But Lindsay quickly dropped the pepper spray back into her purse. She yelled back, “Everything’s fine! I’m just leaving.”

There was a pulse of silence.

“You sure?” Kelly yelled.

Matt felt a little knuckle of rage scrape his throat. Fuck you, Kelly.

“Yeah,” he hollered over his shoulder. “I was just walking her to her car.”

Lindsay opened her door. As soon as she was inside, he heard the maddening click of power locks. Then she drove off.

† † †

It had seemed best to tell Dwight and Kelly that Lindsay had confused Matt for a friend of her ex-husband’s. Dwight looked convinced. Matt couldn’t tell about Kelly. But pretty soon, they’d headed home to their dog. By then, everyone else had gone, too.
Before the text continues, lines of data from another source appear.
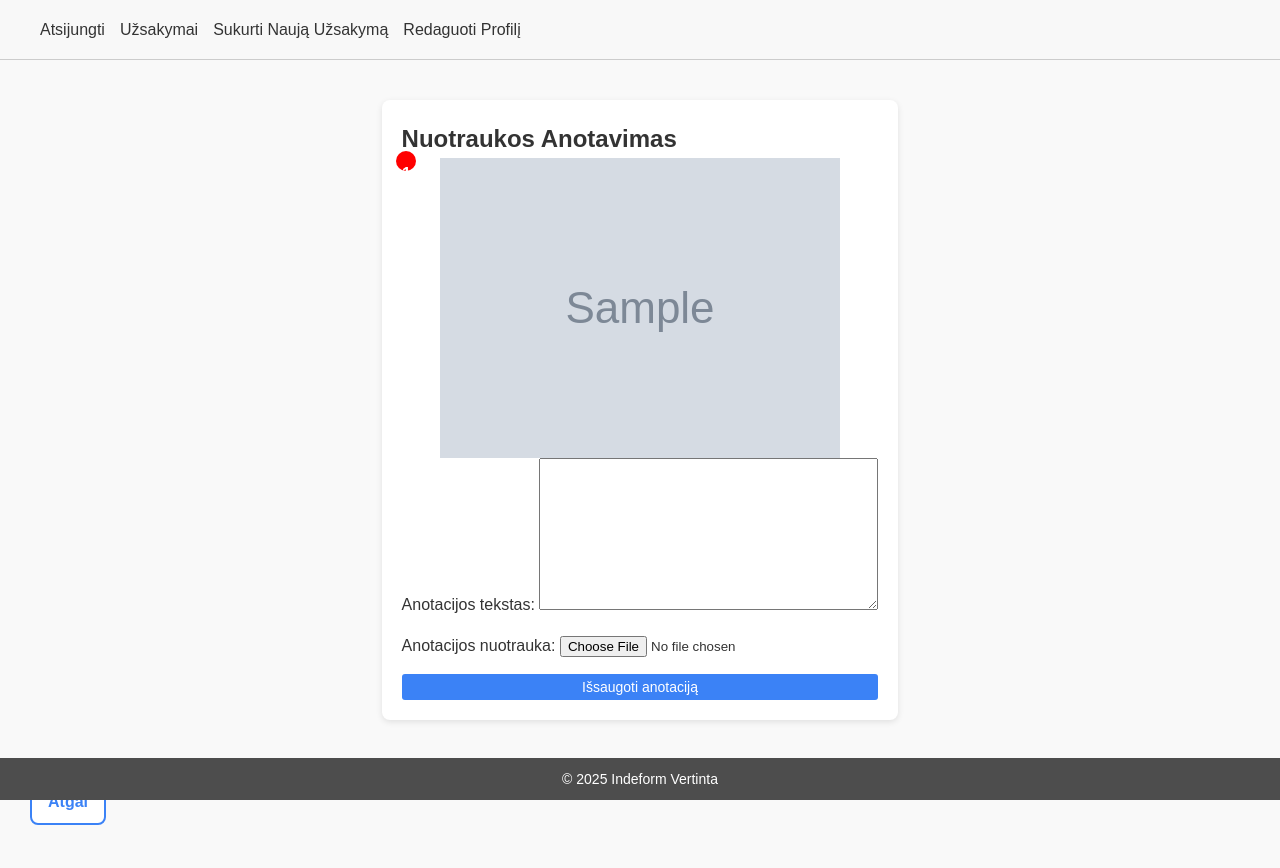
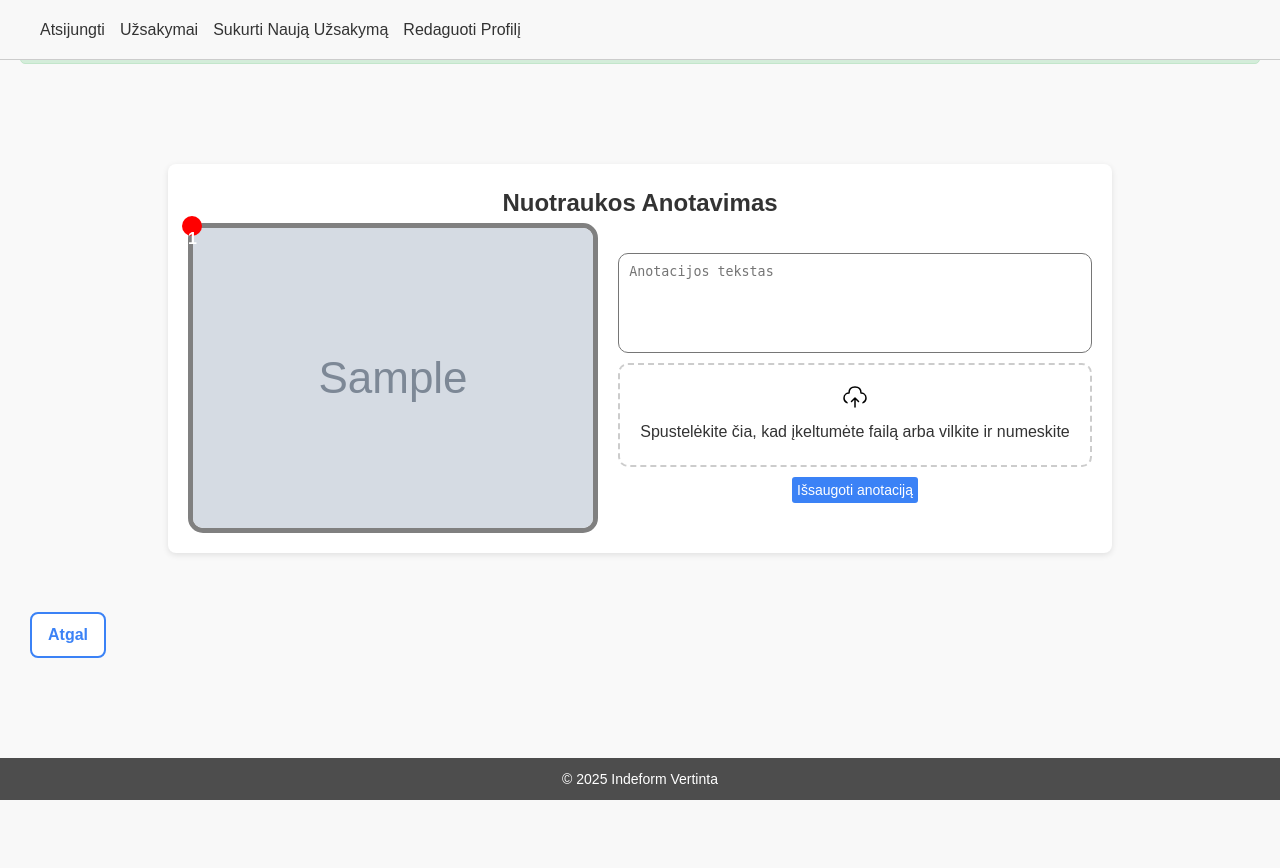
Before and after one commit to TautvisP/Vertinta, a Django app: page /evaluator/evaluation_steps/1/image_annotation/1/1/ in a window 1280 px wide. Shown: the top 868 px of the page. After the commit the page ends 800 px from the top, so only its background shows below. Run offline with Django 3.2, Linux system fonts and the light colour scheme; a user stored in the database is signed in; tables that the repository leaves empty hold one stand-in row (values such as "Sample post"); grey boxes marked "Sample" are stand-in pictures; one stand-in notice (Sample message) is shown.

Commit message:
Improved design for gallery, image annotations, and order list items

```diff
--- a/dev/modules/evaluator/forms.py
+++ b/dev/modules/evaluator/forms.py
@@ -114,10 +114,17 @@
         widget=forms.HiddenInput())
 
     annotation_text = forms.CharField(
-        label=_('Anotacijos tekstas'), widget=forms.Textarea(attrs={'class': 'form-control'}), required=False)
+        widget=forms.Textarea(attrs={
+            'class': 'form-control',
+            'placeholder': _('Anotacijos tekstas')
+        }), required=False)
 
     annotation_image = forms.ImageField(
-        label=_('Anotacijos nuotrauka'), widget=forms.ClearableFileInput(attrs={'class': 'form-control'}), required=False)
+        widget=forms.ClearableFileInput(attrs={
+            'class': 'form-control',
+            'id': 'annotation-image-input'
+        }), required=False)
+
     class Meta:
         model = ImageAnnotation
         fields = ['x_coordinate', 'y_coordinate', 'annotation_text', 'annotation_image']
--- a/dev/modules/evaluator/templates/evaluation_steps.html
+++ b/dev/modules/evaluator/templates/evaluation_steps.html
@@ -19,7 +19,8 @@
             <a href="{% url 'modules.evaluator:found_organizations' order.id order.object.id %}" class="step-button">{% trans '7. Netoliese esančios įstaigos' %}</a>
             <a href="{% url 'modules.evaluator:generate_report' order.id order.object.id %}" class="step-button">{% trans '8. Ataskaitos generavimas' %}</a>
         </div>
-        <button class="start-button">{% trans 'Pradėti' %}</button>
+        <a href="{% url 'modules.orders:evaluator_order_list' %}" class="btn-back">{% trans "Atgal" %}</a>
+
     </div>
 </div>
 {% endblock %}
--- a/dev/modules/evaluator/templates/image_annotation.html
+++ b/dev/modules/evaluator/templates/image_annotation.html
@@ -15,19 +15,30 @@
 <div class="content-page">
     <div class="container">
         <h2>{% trans "Nuotraukos Anotavimas" %}</h2>
+        <div class="content">
             <div class="annotation-container" id="annotation-container" style="position: relative;">
-            <img id="annotatable-image" src="{{ image.image.url }}" alt="Object Image" style="max-width: 100%;">
+                <img id="annotatable-image" src="{{ image.image.url }}" alt="Object Image" class="annotatable-image">
                 {% for annotation in annotations %}
                 <div class="marker existing-marker" data-id="{{ annotation.id }}" style="left: {{ annotation.x_coordinate }}%; top: {{ annotation.y_coordinate }}%;">
                     <span class="marker-number">{{ forloop.counter }}</span>
                 </div>
                 {% endfor %}
             </div>
+            <div class="annotation-form-container">
                 <form id="annotation-form" method="post" enctype="multipart/form-data">
                     {% csrf_token %}
-            {{ annotation_form.as_p }}
+                    {{ annotation_form.x_coordinate }}
+                    {{ annotation_form.y_coordinate }}
+                    {{ annotation_form.annotation_text }}
+                    <div id="drop-area" class="drop">
+                        <img src="{% static 'icons/upload.svg' %}" alt="{% trans 'Pasirinkti failą' %}">
+                        <p>{% trans "Spustelėkite čia, kad įkeltumėte failą arba vilkite ir numeskite" %}</p>
+                        <input type="file" id="annotation-image-input" name="annotation_image" class="form-control">
+                    </div>
                     <button type="submit" class="btn btn-primary">{% trans "Išsaugoti anotaciją" %}</button>
                 </form>
+            </div>
+        </div>
     </div>
 
     <!-- Modal for displaying annotation details -->
@@ -42,15 +53,22 @@
                 <input type="file" id="annotation-edit-image" name="annotation_image" style="display: none;">
                 <input type="hidden" id="id_x_coordinate" name="x_coordinate" value="">
                 <input type="hidden" id="id_y_coordinate" name="y_coordinate" value="">
+                <img id="annotation-image" src="" style="max-width: 100%;">
                 <button id="save-annotation" class="btn btn-primary" data-id="" style="display: none;">{% trans "Išsaugoti" %}</button>
             </form>
-            <img id="annotation-image" src="" style="max-width: 100%;">
-            <button id="edit-annotation" class="btn btn-primary" data-id="">{% trans "Redaguoti" %}</button>
-            <button id="delete-annotation" class="btn btn-danger" data-id="">{% trans "Ištrinti" %}</button>
+            <button id="edit-annotation" class="icon-button" data-id="{{ annotation.id }}" title="{% trans 'Redaguoti' %}">
+                <img src="{% static 'icons/edit-pencil.svg' %}" alt="{% trans 'Redaguoti' %}">
+            </button>
+            <form id="delete-annotation-form" method="post" style="display:inline;">
+                {% csrf_token %}
+                <input type="hidden" name="annotation_id" id="delete-annotation-id">
+                <button type="submit" id="delete-annotation" class="icon-button" data-id="{{ annotation.id }}" title="{% trans 'Ištrinti' %}">
+                    <img src="{% static 'icons/trash.svg' %}" alt="{% trans 'Ištrinti' %}">
+                </button>
+            </form>
         </div>
     </div>
 </div>
-
 <div class="navigation-buttons">
     <a href="{% url 'modules.evaluator:edit_gallery' order_id=order.id pk=pk %}" class="btn-back">{% trans "Atgal" %}</a>
 </div>
--- a/dev/modules/evaluator/templates/object_gallery.html
+++ b/dev/modules/evaluator/templates/object_gallery.html
@@ -47,7 +47,11 @@
                     <form method="post" style="display:inline;">
                         {% csrf_token %}
                         <input type="hidden" name="image_id" value="{{ image.id }}">
-                        <button type="submit" name="delete_image" class="delete-buttons">{% trans "Ištrinti" %}</button>
+                        <button type="submit" class="icon-button" title="{% trans 'Ištrinti' %}">
+                            <img src="{% static 'icons/trash.svg' %}">
+                        </button>
+
+
                     </form>
                 </div>
             </div>
--- a/dev/modules/evaluator/templates/similar_object_search.html
+++ b/dev/modules/evaluator/templates/similar_object_search.html
@@ -42,7 +42,7 @@
             <form method="post" id="object-type-form">
                 {% csrf_token %}
                 {{ form.as_p }}
-                <button type="button" id="load-form-button" class="btn btn-primary">{% trans "Pasirinkti" %}</button>
+                <button type="button" id="load-form-button" class="btn-forward">{% trans "Pasirinkti" %}</button>
             </form>
             <div id="dynamic-form-container"></div>
         </div>
--- a/dev/modules/orders/forms.py
+++ b/dev/modules/orders/forms.py
@@ -78,10 +78,10 @@
         label=_('Namo nr.'),  min_value=1, error_messages=default_errors)
 
     latitude = forms.DecimalField(
-        label=_('Platuma'), max_digits=9, decimal_places=6, required=False, widget=forms.NumberInput(attrs={'class': 'form-control'}))
+        label=_('Platuma'), max_digits=9, decimal_places=6, widget=forms.NumberInput(attrs={'class': 'form-control'}), error_messages=default_errors)
 
     longitude = forms.DecimalField(
-        label=_('Ilguma'), max_digits=9, decimal_places=6, required=False, widget=forms.NumberInput(attrs={'class': 'form-control'}))
+        label=_('Ilguma'), max_digits=9, decimal_places=6, widget=forms.NumberInput(attrs={'class': 'form-control'}), error_messages=default_errors)
 
 
     def get_fields(self, *args, **kwargs):
--- a/dev/modules/orders/models.py
+++ b/dev/modules/orders/models.py
@@ -349,6 +349,8 @@
     district = models.TextField(blank=True, null=True)
     conclusion = models.TextField(blank=True, null=True)
     valuation_methodology = models.TextField(blank=True, null=True)
+    report_file = models.FileField(upload_to='reports/', blank=True, null=True)
+
 
     def __str__(self):
         return f"Report for Order {self.order.id}"
--- a/dev/modules/orders/templates/order_list.html
+++ b/dev/modules/orders/templates/order_list.html
@@ -39,6 +39,11 @@
                         {% endif %}
                         <td>{{ order.status }}</td>
                         <td>
+                            {% if order.report and order.report.report_file %}
+                                <a href="{{ order.report.report_file.url }}" class="icon-button" download title="{% trans 'Atsisiųsti Ataskaitą' %}" >
+                                    <img src="{% static 'icons/report.svg' %}" alt="Document Icon">
+                                </a>
+                            {% endif %}
                             {% if order.status == 'Nebaigtas' %}
                             <a href="{% url 'modules.orders:select_agency' order.id %}" class="btn btn-primary">{% trans 'Tęsti' %}</a>
                             {% else %}
--- a/dev/shared/css/annotation.css
+++ b/dev/shared/css/annotation.css
@@ -28,6 +28,10 @@
     text-align: center;
 }
 
+h2 {
+    text-align: center;
+}
+
 /* Content Layout */
 .content {
     display: flex;
@@ -36,7 +40,6 @@
 
 /* Image Section */
 .annotation-container {
-    flex: 2;
     position: relative;
     display: flex;
     justify-content: center;
@@ -49,23 +52,8 @@
     position: relative;
     max-width: 100%;
     max-height: 100%;
-    border: 1px solid #ddd;
-    border-radius: 8px;
-}
-
-.image {
-    position: relative;
-    width: 100%;
-    height: auto;
-    border: 1px solid #ddd;
-    border-radius: 8px;
-    padding: 10px;
-    text-align: center;
-}
-
-.image img {
-    max-width: 100%;
-    border-radius: 8px;
+    border: 5px solid gray;
+    border-radius: 15px;
 }
 
 /* Annotation Positions */
@@ -155,9 +143,62 @@
     width: 80%;
     max-width: 600px;
 }
+.modal-content textarea {
+    resize: none;
+    height: 100px;
+    overflow: hidden;
+    border-radius: 10px;
+    padding: 10px;
+}
 
 @media (max-width: 600px) {
     .modal-content {
         width: 95%;
     }
 }
+
+.annotation-form-container {
+    flex: 1;
+    display: flex;
+    flex-direction: column;
+    gap: 20px;
+    justify-content: center;
+}
+.annotation-form-container form {
+    display: flex;
+    flex-direction: column;
+    gap: 10px;
+    justify-content: center;
+}
+.annotation-form-container button {
+    align-self: center;
+}
+.annotation-form-container textarea {
+    resize: none;
+    height: 100px;
+    overflow: hidden;
+    border-radius: 10px;
+    padding: 10px;
+}
+
+#annotation-image-input,
+#annotation-edit-image {
+    display: none; /* Hide the default file input */
+}
+
+.drop {
+    border-radius: 10px;
+    border: 2px dashed #ccc;
+    padding: 20px;
+    display: flex;
+    flex-direction: column;
+    align-items: center;
+    justify-content: center;
+    text-align: center;
+    cursor: pointer;
+}
+.drop img {
+    width: 24px;
+    height: 24px;
+    margin-bottom: 10px;
+}
--- a/dev/shared/css/style.css
+++ b/dev/shared/css/style.css
@@ -426,6 +426,7 @@
     display: flex;
     flex-direction: column;
     gap: 15px;
+    padding-bottom: 20px;
 }
 
 /* Request Item */
@@ -464,7 +465,7 @@
 }
 
 .step-button {
-    font-size: 14px;
+    font-size: 16px;
     font-weight: 500;
     text-align: left;
     padding: 10px 15px;
@@ -637,6 +638,7 @@
     display: inline-flex;
     align-items: center;
     justify-content: center;
+    vertical-align: top;
 }
 
 .icon-button img {
@@ -680,3 +682,86 @@
     border: 1px solid #ccc;
     border-radius: 3px;
 }
+
+/* Message Styles */
+.messages {
+    list-style-type: none;
+    padding: 0;
+    margin: 0 0 20px 0;
+}
+
+.messages li {
+    padding: 10px;
+    border-radius: 5px;
+    margin-bottom: 10px;
+    font-size: 14px;
+}
+
+.messages li.success {
+    background-color: #d4edda;
+    color: #155724;
+    border: 1px solid #c3e6cb;
+}
+
+.messages li.error {
+    background-color: #f8d7da;
+    color: #721c24;
+    border: 1px solid #f5c6cb;
+}
+
+/* Error Message Styles */
+.error-message {
+    color: #ff0000;
+    font-size: 0.9rem;
+    margin-top: 5px;
+}
+
+.missing-data-messages {
+    background-color: #ffe6e6;
+    border: 1px solid #eb2626a1;
+    border-radius: 10px;
+    border-width: 5px;
+    padding: 10px;
+    margin-top: 10px;
+    margin-bottom: 10px;
+}
+
+
+/* Meant for forms to be in a single line with a button under them. 3x2? */
+.single-line-form {
+    display: grid;
+    grid-template-columns: repeat(3, 1fr);
+    gap: 15px;
+    align-items: center;
+}
+
+.single-line-form .form-group {
+    display: flex;
+    flex-direction: column;
+    margin-bottom: 0;
+}
+
+.single-line-form .form-group label {
+    margin-bottom: 5px;
+}
+
+.single-line-form .form-group input,
+.single-line-form .form-group textarea {
+    padding: 8px;
+    border: 1px solid #ccc;
+    border-radius: 3px;
+    width: 100%;
+}
+
+.single-line-form .form-group textarea {
+    resize: none;
+    height: 100px;
+    overflow: hidden;
+}
+
+.btn-container {
+    grid-column: 1 / -1;
+    display: flex;
+    justify-content: center;
+    margin-top: 20px;
+}
--- a/dev/shared/templates/shared/base.html
+++ b/dev/shared/templates/shared/base.html
@@ -12,10 +12,18 @@
 </head>
 <body>
     {% include 'shared/header.html' %}
-    {% block content %}{% endblock %}
+    <main>
+        {% if messages %}
+            <ul class="messages">
+                {% for message in messages %}
+                    <li{% if message.tags %} class="{{ message.tags }}"{% endif %}>{{ message }}</li>
+                {% endfor %}
+            </ul>
+        {% endif %}
+        {% block content %}{% endblock %}
+    </main>
     {% block extra_body %}{% endblock %}
     {% block extra_js %}{% endblock %}
-
     <footer class="footer">
         <span class="text-muted">&copy; {% now 'Y' %} Indeform Vertinta</span>
     </footer>
```
Also changed, not shown: dev/modules/evaluator/js/main_image_annotation.js (+112 -0 lines), dev/modules/evaluator/templates/generate_report.html (+15 -9 lines), dev/modules/evaluator/templates/similar_object_list.html (+7 -3 lines), dev/modules/evaluator/views/generate_report_view.py (+6 -1 lines), dev/modules/orders/templates/evaluator_order_list.html (+5 -3 lines), dev/shared/css/tabletStyle.css (+25 -2 lines), dev/modules/orders/migrations/0018_report_report_file_alter_order_priority_and_more.py (added), dev/shared/icons/edit-pencil.svg (added), dev/shared/icons/upload.svg (added). Lines whose indentation alone changed are shown as unchanged.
Matt had needed to stay a few minutes, cool down. He now sat alone in his car in the empty lot, a hand wrapped around his cock.

Why had she been like that? Who fucking knew? At this point, Matt couldn’t rule out that she was just fucking nuts. Maybe there was no restraining order. Maybe Alex had never even laid a hand on her. Matt was actually starting to feel a little compassion for the man. What had he been through? And they had a kid.

Matt hadn’t done a thing to Lindsay. He was a decent fucking guy. He didn’t love the word “feminist,” but he was doing just fine. If this was about one very minor sexual indiscretion—about which she’d said nothing at the time—then what the fuck? Really, she was nuts. He’d had women ask him to spank them with paddles, gag them with pantyhose—even punch them in the face. One had actually asked him to burn her. He’d never done any of that. And if Lindsay was freaking out about something unrelated to sex, then Matt gave up. He should probably be kissing a fucking rabbit’s foot.

It was true that in vulnerable moments—driving home drunk on a Tuesday night; waking up beside a strung-out waitress he’d found online who’d spent half the night crying; Lindsay, screaming at him in public—Matt could be attacked by unwelcome visions. But he knew that there was nothing so deviant in his thoughts. Which, anyway, he couldn’t control—he was responsible only for his actions.

Now, leaning back in the driver’s seat, his hand quickening, he saw the net-caught look that had glittered in Lindsay’s eyes when she’d turned around and noticed him behind her in the parking lot. He felt the struggle she’d put up when he’d grappled her on the mats.

On the seat beside him was a box of tissues, and as he imagined her thrashing in her sheets, his fingers on her throat, he snatched one out.

When he was done, he balled it up, opened the door, and dropped it on the ground.

Tagged:
feminism
VICE Magazine
Fiction
Ben McNutt
v24n10
Alena Graedon